SUPPLIED INFORMATION:
***

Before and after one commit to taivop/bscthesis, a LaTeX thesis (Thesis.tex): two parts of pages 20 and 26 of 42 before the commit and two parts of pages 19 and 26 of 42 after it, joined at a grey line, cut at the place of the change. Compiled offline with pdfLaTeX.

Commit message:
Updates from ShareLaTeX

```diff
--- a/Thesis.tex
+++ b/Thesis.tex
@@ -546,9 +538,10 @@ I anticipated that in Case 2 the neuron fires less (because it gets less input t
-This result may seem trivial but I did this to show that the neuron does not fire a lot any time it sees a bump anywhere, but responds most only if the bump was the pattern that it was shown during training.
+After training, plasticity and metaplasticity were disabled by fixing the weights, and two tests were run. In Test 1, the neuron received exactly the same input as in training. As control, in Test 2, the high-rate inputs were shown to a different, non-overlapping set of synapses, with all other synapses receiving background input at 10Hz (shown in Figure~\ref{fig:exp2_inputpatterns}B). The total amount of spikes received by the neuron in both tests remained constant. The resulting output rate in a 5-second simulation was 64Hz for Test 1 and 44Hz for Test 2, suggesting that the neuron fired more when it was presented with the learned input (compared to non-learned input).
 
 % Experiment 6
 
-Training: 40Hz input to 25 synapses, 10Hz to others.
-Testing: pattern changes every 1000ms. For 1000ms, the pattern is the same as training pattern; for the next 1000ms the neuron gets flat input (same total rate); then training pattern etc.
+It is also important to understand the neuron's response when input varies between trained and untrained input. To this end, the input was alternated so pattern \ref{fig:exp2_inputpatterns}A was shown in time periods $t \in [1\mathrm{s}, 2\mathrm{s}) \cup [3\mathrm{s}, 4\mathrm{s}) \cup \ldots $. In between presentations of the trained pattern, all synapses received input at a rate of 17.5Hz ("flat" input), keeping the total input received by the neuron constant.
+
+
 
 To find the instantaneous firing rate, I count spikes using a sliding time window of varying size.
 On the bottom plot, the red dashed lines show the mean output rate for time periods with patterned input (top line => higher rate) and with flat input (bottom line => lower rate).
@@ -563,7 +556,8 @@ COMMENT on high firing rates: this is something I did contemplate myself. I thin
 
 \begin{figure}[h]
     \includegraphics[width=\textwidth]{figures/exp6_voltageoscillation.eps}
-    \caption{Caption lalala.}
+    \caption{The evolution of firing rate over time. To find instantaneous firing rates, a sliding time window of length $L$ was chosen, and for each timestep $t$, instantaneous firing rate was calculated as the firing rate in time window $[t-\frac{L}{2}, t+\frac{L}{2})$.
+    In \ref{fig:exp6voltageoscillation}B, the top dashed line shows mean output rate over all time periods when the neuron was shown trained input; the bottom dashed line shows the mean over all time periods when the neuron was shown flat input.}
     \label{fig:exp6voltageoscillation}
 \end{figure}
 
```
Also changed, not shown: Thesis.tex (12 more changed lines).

***

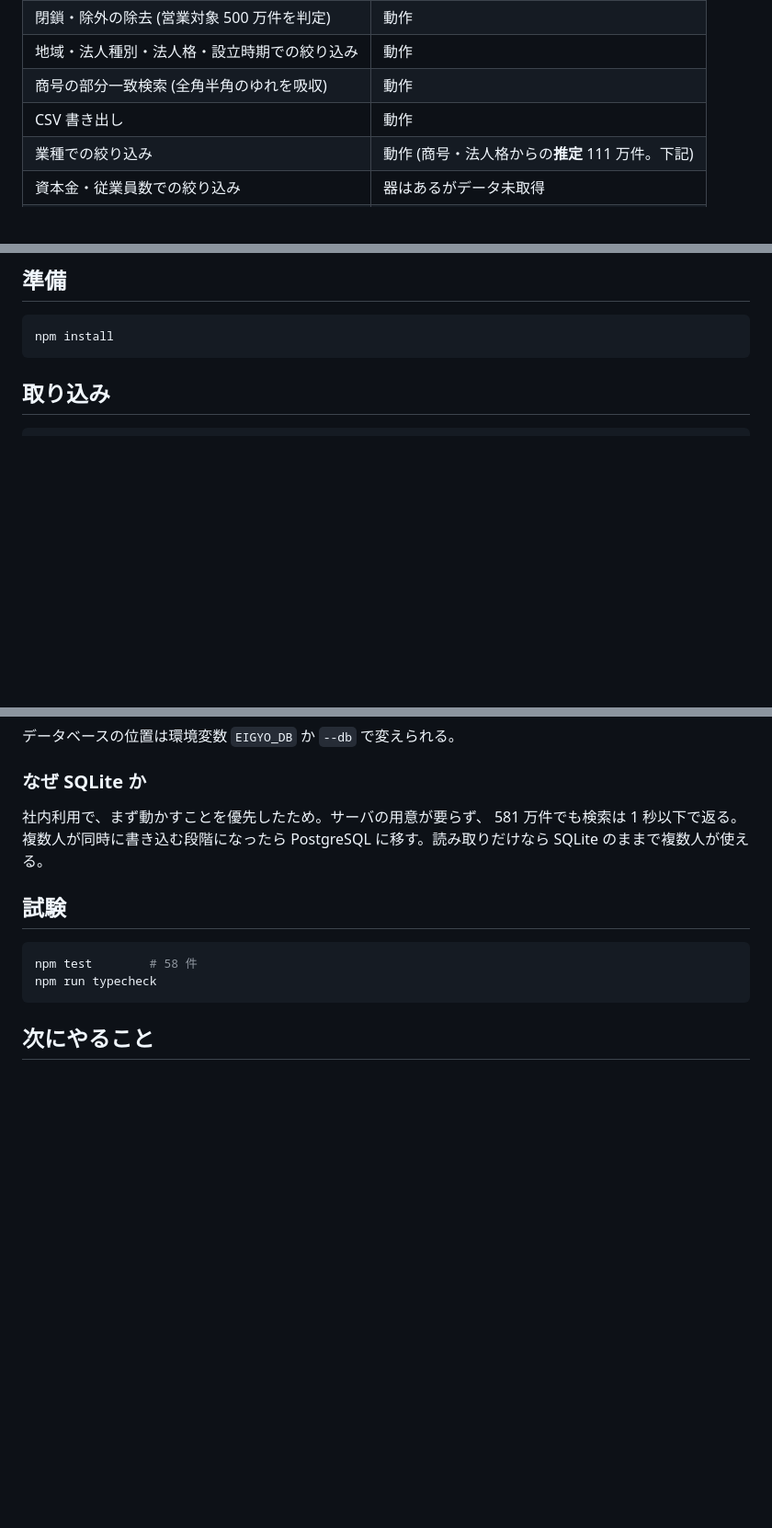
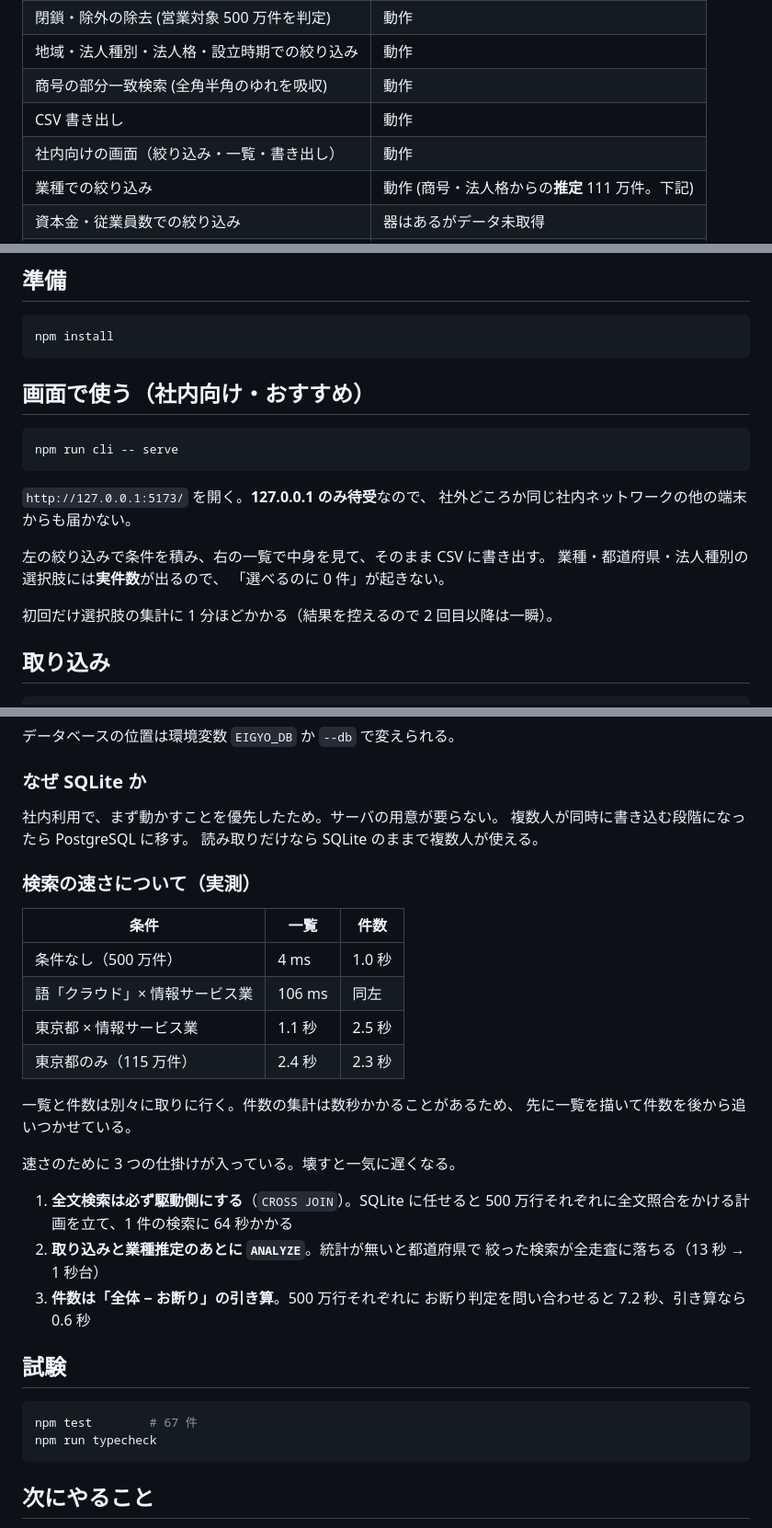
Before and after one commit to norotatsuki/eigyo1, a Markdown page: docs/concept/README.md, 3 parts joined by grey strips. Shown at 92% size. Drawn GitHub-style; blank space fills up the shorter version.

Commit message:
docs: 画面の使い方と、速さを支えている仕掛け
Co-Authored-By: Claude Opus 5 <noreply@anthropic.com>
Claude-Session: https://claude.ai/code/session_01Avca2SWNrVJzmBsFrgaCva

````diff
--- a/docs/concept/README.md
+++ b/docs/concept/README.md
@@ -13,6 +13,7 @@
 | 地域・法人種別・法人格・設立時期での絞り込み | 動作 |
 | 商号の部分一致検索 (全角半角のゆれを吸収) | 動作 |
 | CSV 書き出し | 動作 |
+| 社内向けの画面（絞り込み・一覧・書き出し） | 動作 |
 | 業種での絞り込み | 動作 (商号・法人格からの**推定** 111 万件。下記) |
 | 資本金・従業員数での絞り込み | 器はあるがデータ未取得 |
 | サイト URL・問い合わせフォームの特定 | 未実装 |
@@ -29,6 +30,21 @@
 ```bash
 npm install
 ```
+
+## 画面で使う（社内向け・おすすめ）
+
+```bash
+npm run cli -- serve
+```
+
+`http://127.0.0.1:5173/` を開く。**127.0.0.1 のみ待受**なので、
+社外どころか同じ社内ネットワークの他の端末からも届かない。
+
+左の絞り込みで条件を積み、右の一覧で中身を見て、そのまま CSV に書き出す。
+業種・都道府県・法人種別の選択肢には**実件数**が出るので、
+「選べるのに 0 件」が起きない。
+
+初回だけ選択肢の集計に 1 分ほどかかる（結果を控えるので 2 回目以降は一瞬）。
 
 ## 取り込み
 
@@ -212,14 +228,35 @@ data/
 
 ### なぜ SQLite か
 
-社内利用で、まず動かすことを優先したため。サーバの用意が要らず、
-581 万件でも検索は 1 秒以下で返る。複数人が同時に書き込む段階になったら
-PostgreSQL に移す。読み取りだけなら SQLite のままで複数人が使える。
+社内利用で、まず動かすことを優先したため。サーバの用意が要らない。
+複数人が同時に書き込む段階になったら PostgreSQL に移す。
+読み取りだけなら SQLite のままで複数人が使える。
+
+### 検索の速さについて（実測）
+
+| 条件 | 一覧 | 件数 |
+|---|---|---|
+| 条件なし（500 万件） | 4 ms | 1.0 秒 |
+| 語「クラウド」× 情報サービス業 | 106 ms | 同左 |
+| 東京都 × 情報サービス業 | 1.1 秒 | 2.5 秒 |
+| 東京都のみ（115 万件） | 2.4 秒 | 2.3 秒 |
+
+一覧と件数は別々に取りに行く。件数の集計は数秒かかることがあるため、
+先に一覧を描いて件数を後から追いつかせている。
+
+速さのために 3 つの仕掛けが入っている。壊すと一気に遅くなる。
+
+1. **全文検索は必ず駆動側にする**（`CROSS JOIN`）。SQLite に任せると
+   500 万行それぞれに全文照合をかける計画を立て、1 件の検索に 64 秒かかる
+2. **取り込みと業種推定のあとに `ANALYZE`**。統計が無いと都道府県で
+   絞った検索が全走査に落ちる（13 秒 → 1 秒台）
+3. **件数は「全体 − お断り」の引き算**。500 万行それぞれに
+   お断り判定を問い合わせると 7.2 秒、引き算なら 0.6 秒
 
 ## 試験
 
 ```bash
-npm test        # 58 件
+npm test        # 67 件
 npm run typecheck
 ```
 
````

***

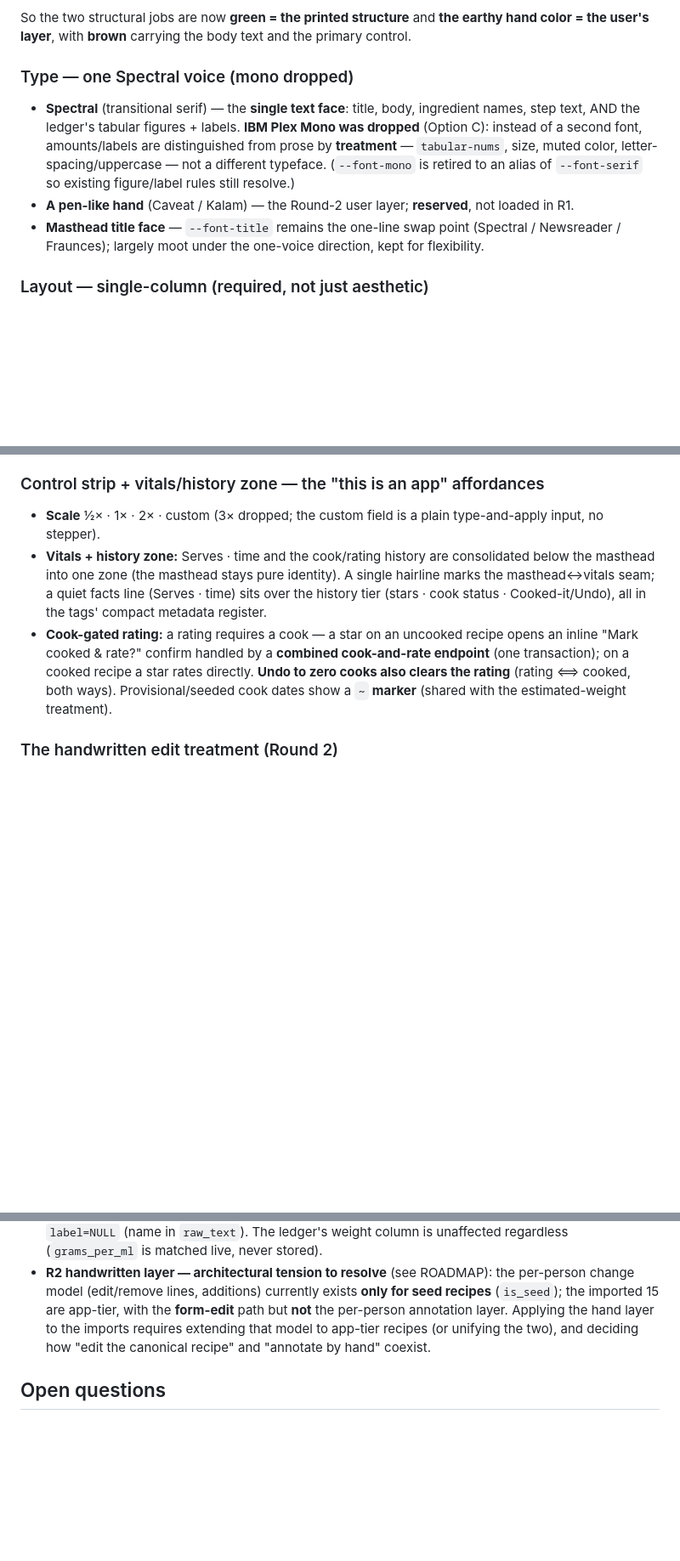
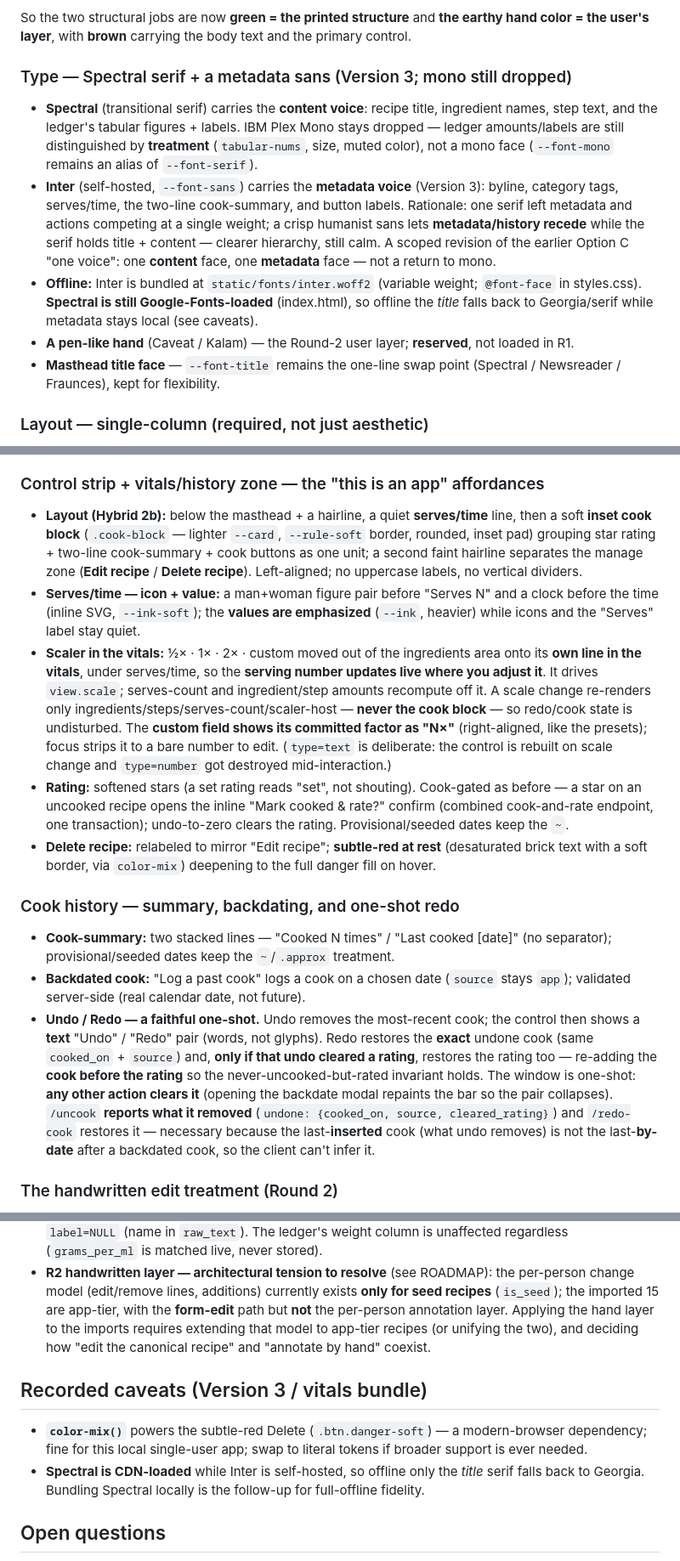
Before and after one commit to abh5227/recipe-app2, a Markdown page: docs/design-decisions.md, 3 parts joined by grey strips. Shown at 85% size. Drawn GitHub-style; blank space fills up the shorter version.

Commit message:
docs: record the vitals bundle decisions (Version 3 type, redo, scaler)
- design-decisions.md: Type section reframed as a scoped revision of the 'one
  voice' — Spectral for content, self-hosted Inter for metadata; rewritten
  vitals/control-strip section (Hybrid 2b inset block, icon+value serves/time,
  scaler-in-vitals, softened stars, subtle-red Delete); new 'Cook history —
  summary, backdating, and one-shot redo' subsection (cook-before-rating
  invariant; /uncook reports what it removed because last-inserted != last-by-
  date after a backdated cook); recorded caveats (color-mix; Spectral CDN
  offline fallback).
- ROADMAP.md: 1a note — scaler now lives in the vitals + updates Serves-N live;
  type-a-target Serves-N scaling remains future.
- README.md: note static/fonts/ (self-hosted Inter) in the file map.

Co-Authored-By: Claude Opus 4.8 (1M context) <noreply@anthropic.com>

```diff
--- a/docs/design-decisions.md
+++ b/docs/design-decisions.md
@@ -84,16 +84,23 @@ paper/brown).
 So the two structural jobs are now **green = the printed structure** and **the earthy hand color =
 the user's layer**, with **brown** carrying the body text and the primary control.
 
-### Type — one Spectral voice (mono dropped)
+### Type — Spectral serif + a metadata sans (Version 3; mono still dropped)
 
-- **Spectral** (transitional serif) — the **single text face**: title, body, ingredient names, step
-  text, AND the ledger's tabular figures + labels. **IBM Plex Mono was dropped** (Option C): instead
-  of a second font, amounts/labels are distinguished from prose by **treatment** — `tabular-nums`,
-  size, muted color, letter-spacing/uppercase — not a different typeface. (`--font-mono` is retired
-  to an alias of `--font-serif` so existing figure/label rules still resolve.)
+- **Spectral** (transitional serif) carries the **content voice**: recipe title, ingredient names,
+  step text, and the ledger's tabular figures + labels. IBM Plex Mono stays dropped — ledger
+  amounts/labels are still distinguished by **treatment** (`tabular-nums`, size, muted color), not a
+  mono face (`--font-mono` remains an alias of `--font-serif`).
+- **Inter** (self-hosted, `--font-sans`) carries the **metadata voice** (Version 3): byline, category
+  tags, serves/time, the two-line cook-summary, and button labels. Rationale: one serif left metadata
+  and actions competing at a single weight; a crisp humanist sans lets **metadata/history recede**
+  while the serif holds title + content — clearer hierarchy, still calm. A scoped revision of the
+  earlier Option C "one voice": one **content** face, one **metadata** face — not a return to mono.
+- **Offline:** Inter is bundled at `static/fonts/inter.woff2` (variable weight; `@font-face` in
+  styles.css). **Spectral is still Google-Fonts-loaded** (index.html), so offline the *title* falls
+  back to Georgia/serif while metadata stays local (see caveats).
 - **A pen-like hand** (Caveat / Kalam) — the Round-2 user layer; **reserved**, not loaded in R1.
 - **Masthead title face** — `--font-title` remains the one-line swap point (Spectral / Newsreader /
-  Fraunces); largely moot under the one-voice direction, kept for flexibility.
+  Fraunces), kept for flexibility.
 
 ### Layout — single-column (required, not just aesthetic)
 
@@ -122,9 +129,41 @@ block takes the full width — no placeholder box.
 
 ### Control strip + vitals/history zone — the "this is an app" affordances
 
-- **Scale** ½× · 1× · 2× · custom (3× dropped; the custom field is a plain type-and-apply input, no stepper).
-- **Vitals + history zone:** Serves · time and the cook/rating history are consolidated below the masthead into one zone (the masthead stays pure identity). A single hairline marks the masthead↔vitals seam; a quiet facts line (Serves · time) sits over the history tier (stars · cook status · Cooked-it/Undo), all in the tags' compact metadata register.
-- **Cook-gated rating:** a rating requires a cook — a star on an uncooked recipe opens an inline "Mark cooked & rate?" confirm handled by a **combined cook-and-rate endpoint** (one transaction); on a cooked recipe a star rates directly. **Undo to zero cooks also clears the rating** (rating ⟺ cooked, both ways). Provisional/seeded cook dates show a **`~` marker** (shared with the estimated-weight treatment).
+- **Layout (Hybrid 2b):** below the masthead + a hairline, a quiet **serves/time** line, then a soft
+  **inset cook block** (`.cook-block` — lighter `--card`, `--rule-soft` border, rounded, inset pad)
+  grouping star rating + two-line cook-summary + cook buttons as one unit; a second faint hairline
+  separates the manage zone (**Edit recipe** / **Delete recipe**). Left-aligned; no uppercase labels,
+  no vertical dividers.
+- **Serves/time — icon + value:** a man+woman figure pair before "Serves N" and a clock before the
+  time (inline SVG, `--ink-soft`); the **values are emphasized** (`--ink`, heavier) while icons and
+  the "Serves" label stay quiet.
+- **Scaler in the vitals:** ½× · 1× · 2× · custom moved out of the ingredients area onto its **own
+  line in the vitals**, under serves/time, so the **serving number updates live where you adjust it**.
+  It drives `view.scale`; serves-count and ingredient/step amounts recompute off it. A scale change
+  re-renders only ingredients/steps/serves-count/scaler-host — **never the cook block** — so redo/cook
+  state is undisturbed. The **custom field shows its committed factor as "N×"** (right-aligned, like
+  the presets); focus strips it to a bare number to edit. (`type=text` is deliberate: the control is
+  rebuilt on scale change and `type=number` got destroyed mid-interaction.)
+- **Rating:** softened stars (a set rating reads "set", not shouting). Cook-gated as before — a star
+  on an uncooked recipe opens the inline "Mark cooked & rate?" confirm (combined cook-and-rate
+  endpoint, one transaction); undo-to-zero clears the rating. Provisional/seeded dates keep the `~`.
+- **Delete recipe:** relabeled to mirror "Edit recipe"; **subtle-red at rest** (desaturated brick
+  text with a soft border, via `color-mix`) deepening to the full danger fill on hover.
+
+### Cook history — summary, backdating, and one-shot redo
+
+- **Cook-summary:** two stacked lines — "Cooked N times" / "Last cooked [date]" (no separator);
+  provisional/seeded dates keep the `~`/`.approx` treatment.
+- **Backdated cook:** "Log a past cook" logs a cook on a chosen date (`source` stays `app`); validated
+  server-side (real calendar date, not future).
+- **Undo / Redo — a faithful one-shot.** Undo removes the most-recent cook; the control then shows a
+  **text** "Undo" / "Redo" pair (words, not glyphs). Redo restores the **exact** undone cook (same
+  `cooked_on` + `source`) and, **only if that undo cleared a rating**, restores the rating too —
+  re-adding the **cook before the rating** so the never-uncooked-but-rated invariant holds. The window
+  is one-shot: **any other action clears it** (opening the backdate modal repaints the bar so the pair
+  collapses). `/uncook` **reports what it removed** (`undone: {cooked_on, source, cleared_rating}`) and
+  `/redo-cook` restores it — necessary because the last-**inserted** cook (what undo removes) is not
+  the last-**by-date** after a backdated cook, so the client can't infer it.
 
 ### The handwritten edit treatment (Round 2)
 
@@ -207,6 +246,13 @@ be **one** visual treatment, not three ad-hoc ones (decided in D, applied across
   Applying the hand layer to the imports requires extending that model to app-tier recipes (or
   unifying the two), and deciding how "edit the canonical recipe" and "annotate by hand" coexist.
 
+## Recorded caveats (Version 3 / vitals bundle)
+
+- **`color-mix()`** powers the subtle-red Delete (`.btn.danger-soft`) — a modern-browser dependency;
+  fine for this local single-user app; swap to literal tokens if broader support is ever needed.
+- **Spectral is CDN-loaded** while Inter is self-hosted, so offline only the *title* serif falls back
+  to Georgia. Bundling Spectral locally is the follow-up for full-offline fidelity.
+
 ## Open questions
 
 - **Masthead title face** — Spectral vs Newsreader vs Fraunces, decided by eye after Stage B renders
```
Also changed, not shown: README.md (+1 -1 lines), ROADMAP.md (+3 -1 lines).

***

YOUR GOAL: Go through the material and copy each line in which the word "full" occurs.

RESULT BELOW:
@@ -122,9 +129,41 @@ block takes the full width — no placeholder box.
+  text with a soft border, via `color-mix`) deepening to the full danger fill on hover.
+  to Georgia. Bundling Spectral locally is the follow-up for full-offline fidelity.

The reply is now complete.